Phoenix: Unforgettable encounter with ‘Don’

By John Lyle Belden

Underlining the drama of “Halftime With Don,” a new play at the Phoenix Theatre, is the proposition – likely a fact – that America’s favorite sport is killing its players.

While Don Devers (an awesome performance by Bill Simmons) is fictional, the NFL heroes he mentions whose lives ended violently, often by suicide, were very real. Years after retiring from 10 seasons of pro football as a star defensive tackle, enduring, in his words, “a thousand car crashes a season,” Don’s body is in ruin with his brain succumbing to Chronic Traumatic Encephalopathy. Caused by long-term repeated head impacts, CTE symptoms include dementia, mood swings and violent impulses. It has been found, in autopsy, in numerous football players and other athletes.

About a week before the Super Bowl, devoted fan Ed Ryan (Michael Hosp) visits his idol in a meeting arranged by Don’s estranged daughter, Stephanie (Lauren Briggeman), and Ed’s wife, Sarah (Chelsea Anderson). Both women happen to be pregnant, with Stephanie due to deliver any day.

However, Ed finds that his hero, barely able to stand without a walker, spends all day in a reclining chair, a dozen pill bottles by his side, surrounded by what appears to be an endless supply of products he might have endorsed in his playing days – cans of Pringles chips and bottles of Gatorade. Don’s lifelong habit of writing Post-It notes (originally for motivation and inspiration) is now his lifeline, with little reminders of daily facts and random thoughts all around him. But when Don finds a note he wrote saying, “He’s the One,” he opens up to Ed, and in his moments of lucidity he knows how this young man will help him.

Hosp’s natural ability to play an aw-shucks type character suits him well here, while imbuing Ed with surprising depth. He finds himself in a situation befitting a madcap comedy, but with serious consequences, and nails the performance.

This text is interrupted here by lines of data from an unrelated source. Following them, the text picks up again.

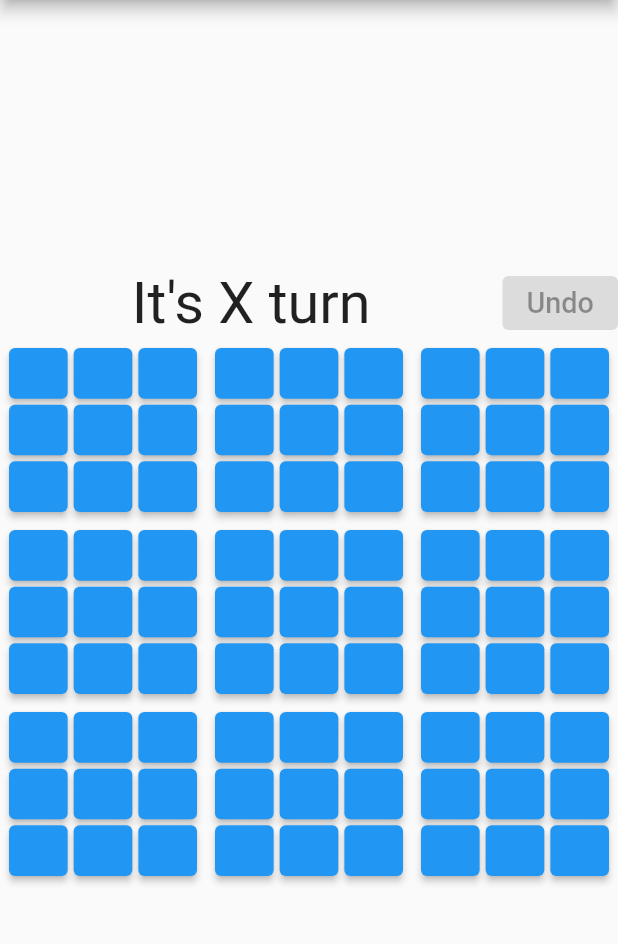
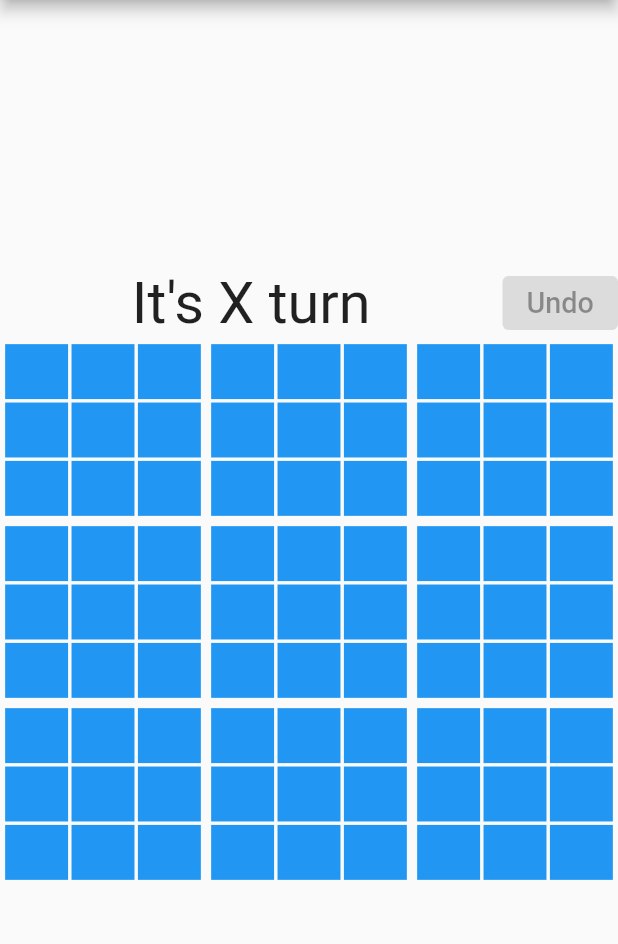
Before and after one commit to malkia/tictactoe, a Flutter app: the SuperTicTacToePage screen opened directly, on a phone screen of 412 x 824 dp, the part 84-1028 px from its top. Run offline on Flutter 3.47's test engine with Material 2 defaults, Android fonts, the phone set to English and light mode, and no system bars.

Commit message:
refactoring, make buttons rectangle, and gaps (padding) scaled to the screen size

```diff
--- a/lib/tictactoe_game.dart
+++ b/lib/tictactoe_game.dart
@@ -9,15 +9,15 @@ import 'package:flutter/material.dart';
 
 enum _State { Empty, X, O, Tie }
 
-const _stateToString = {
-  _State.Empty: '',
-  _State.X: 'X',
-  _State.O: 'O',
-  _State.Tie: '#',
-};
-
 abstract class _TicTacToeBoard {
   _State cellAt(int x, int y);
+
+  static const _stateToString = {
+    _State.Empty: '',
+    _State.X: 'X',
+    _State.O: 'O',
+    _State.Tie: '#',
+  };
 
   static const _winningSequencesChecks = [
     [0, 0, 0, 1],
@@ -68,6 +68,10 @@ abstract class _TicTacToeBoard {
 final _maximizedElevatedButtonStyle = ElevatedButton.styleFrom(
   minimumSize: const Size(double.infinity, double.infinity),
   side: BorderSide.none,
+  padding: EdgeInsets.all(0),
+  elevation: 0,
+  visualDensity: VisualDensity.compact,
+  shape: BeveledRectangleBorder(),
 );
 
 class TicTacToeGame extends _TicTacToeBoard {
@@ -118,10 +122,11 @@ class TicTacToeGame extends _TicTacToeBoard {
       disabled = _winner != _State.Empty;
     }
     return Padding(
-      padding: const EdgeInsets.all(2),
+      padding: EdgeInsets.all(size / 40),
       child: ElevatedButton(
         style: _maximizedElevatedButtonStyle,
-        child: Text(_stateToString[cell], textScaleFactor: size / 30),
+        child: Text(_TicTacToeBoard._stateToString[cell],
+            textAlign: TextAlign.center, textScaleFactor: size / 30),
         onPressed: disabled ? null : () => onPressed(col, row),
       ),
     );
@@ -130,7 +135,7 @@ class TicTacToeGame extends _TicTacToeBoard {
   Widget renderBoard(BuildContext context,
           {Function(int, int) onPressed, bool disabled = false, size}) =>
       Padding(
-          padding: const EdgeInsets.all(4),
+          padding: EdgeInsets.all(size / 20),
           child: Stack(alignment: AlignmentDirectional.center, children: [
             Column(mainAxisSize: MainAxisSize.min, children: [
               for (var row = 0; row < 3; row++)
@@ -147,7 +152,8 @@ class TicTacToeGame extends _TicTacToeBoard {
                 )
             ]),
             if (_winner != _State.Empty)
-              Text(_stateToString[_winner], textScaleFactor: size / 10.0)
+              Text(_TicTacToeBoard._stateToString[_winner],
+                  textScaleFactor: size / 10.0)
           ]));
 }
 
@@ -220,12 +226,16 @@ class SuperTicTacToeGame extends _TicTacToeBoard {
                 Expanded(
                   child: Center(
                     child: Text(
-                        disabled ? "" : "It's ${_stateToString[_current]} turn",
+                        disabled
+                            ? ""
+                            : "It's ${_TicTacToeBoard._stateToString[_current]} turn",
                         textScaleFactor: desiredSize / 150),
                   ),
                 ),
                 ElevatedButton(
-                  child: Text('Undo', textScaleFactor: desiredSize / 300),
+                  child: Text('Undo',
+                      textAlign: TextAlign.center,
+                      textScaleFactor: desiredSize / 300),
                   onPressed: onUndoPressed,
                 )
               ],
@@ -246,7 +256,7 @@ class SuperTicTacToeGame extends _TicTacToeBoard {
                     )
                 ]),
                 if (disabled)
-                  Text(_stateToString[winner],
+                  Text(_TicTacToeBoard._stateToString[winner],
                       style: const TextStyle(color: Colors.red),
                       textScaleFactor: desiredSize / 20)
               ]),
--- a/lib/tictactoe_page.dart
+++ b/lib/tictactoe_page.dart
@@ -23,15 +23,15 @@ class SuperTicTacToePage extends StatefulWidget {
   _SuperTicTacToePageState createState() => _SuperTicTacToePageState();
 }
 
-class _Record {
+class _SuperTicTacToeRecord {
   int gameX, gameY;
   int cellX, cellY;
-  _Record(this.gameX, this.gameY, this.cellX, this.cellY);
+  _SuperTicTacToeRecord(this.gameX, this.gameY, this.cellX, this.cellY);
 }
 
 class _SuperTicTacToePageState extends State<SuperTicTacToePage> {
   var _state = SuperTicTacToeGame();
-  final _record = List<_Record>();
+  final _record = List<_SuperTicTacToeRecord>();
   @override
   Widget build(BuildContext context) => Scaffold(
       appBar: AppBar(title: Text("Super Tic Tac Toe")),
@@ -39,7 +39,7 @@ class _SuperTicTacToePageState extends State<SuperTicTacToePage> {
         child: _state.renderBoard(context,
             onPressed: (int gameX, int gameY, int cellX, int cellY) => setState(
                   () {
-                    var r = _Record(gameX, gameY, cellX, cellY);
+                    var r = _SuperTicTacToeRecord(gameX, gameY, cellX, cellY);
                     _record.add(r);
                     _state.move(gameX, gameY, cellX, cellY);
                   },
```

Briggeman and Anderson are outstanding as well, with stormy Stephanie and sunny Sarah’s growing relationship a vital subplot.

We’ve come to expect brilliance from Simmons, and he does not disappoint. When Don is in pain, we feel it; when he innocently looks at a friend like they have never met, you fight the urge to speak up and remind him. Even when the focus is not on him, his presence is felt. Were this a Broadway stage, a Tony would be in order.

Written by Ken Weitzman, “Halftime With Don” is a National New Play Network “Rolling World Premiere,” meaning more than one NNPN theatre will produce it, each lending the drama different stylistic touches. Phoenix producer/director Bryan Fonseca, with set designer Daniel Uhde, made use of the open space of the theatre’s downstairs area, placing two small stages – one, Don’s living room; the other, Stephanie’s home – on opposite corners with an open path between. This helps focus the action with smooth transition between scenes, as well as close audience seating for an immersive experience.

A story that’s about far more than football and the man who played it, “Halftime With Don” runs through Feb. 4 at 749 N. Park Ave. (corner of Park and St. Clair, near Mass. Ave.) in downtown Indy. Call 317-635-7529 or visit www.PhoenixTheatre.org.

IndyFringe: Barking Signals (Badly) During Goldwater

By John Lyle Belden

Life in rural America was fairly simple in the 1960s. And in most towns, one of the most important things going on in the fall was high school football.

That was the case in a small Virginia coal country town, where a coach is having trouble fielding a team, so he will accept anyone who shows up — including three very different boys who barely know the rules of the game.

One student is desperate to leave the backwoods town behind, and feels having sports on his list of extra-curriculars will help him get into college. His best friend would rather read than play a physical game, but to his joy (and the coach’s) finds that there are whole volumes on the strategies of the gridiron. The third walk-on has to balance school and practice with his shifts at the mine; he has a very personal reason for joining the team.

One would think this little drama with comic touches is about football. But it’s not, just as for the coach, not even football is all about football. It’s about life and growing up and understanding the people you find yourself on a team with. And on that field, this show scores a victory.

It suits up Saturday and Sunday afternoon, Aug. 27-28, at the Theatre on the Square second stage. Info and tickets at indyfringefestival.com.